Work to complete: Please go through the records below and return every line holding the word "padding".

*** Provided material Section Begins ***

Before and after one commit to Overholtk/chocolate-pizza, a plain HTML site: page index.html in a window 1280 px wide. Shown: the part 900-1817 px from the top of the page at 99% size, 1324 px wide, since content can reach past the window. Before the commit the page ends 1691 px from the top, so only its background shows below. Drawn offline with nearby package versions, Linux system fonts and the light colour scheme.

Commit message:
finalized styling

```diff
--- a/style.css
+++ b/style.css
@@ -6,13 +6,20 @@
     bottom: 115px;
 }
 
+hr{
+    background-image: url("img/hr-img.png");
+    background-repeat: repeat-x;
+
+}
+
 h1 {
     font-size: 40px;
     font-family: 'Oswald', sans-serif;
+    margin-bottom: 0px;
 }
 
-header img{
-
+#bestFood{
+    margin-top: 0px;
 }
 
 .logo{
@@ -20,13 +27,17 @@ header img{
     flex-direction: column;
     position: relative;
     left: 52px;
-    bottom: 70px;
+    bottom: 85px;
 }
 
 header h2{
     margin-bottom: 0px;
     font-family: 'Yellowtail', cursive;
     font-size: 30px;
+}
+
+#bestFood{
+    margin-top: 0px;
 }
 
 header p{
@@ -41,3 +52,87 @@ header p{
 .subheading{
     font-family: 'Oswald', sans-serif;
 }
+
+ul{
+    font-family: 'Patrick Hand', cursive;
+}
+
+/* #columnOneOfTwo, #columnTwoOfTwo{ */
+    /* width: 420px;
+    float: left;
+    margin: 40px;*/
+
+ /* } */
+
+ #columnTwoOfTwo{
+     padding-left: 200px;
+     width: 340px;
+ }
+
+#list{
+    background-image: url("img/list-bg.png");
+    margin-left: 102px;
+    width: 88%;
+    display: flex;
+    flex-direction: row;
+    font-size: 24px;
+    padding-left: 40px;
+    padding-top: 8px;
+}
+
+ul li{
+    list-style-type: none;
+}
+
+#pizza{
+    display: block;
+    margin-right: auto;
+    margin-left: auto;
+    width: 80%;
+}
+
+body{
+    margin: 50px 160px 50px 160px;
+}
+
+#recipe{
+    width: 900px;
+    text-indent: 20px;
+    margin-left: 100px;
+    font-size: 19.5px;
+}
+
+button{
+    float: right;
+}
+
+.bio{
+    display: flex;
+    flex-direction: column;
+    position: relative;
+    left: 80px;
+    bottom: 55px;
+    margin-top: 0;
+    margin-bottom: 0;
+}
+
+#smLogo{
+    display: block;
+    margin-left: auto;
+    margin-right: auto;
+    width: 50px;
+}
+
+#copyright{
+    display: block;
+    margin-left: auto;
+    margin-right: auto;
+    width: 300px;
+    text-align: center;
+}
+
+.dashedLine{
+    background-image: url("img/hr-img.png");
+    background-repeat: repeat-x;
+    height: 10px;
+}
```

*** Provided material Section Ends ***

Exercise response:
+     padding-left: 200px;
+    padding-left: 40px;
+    padding-top: 8px;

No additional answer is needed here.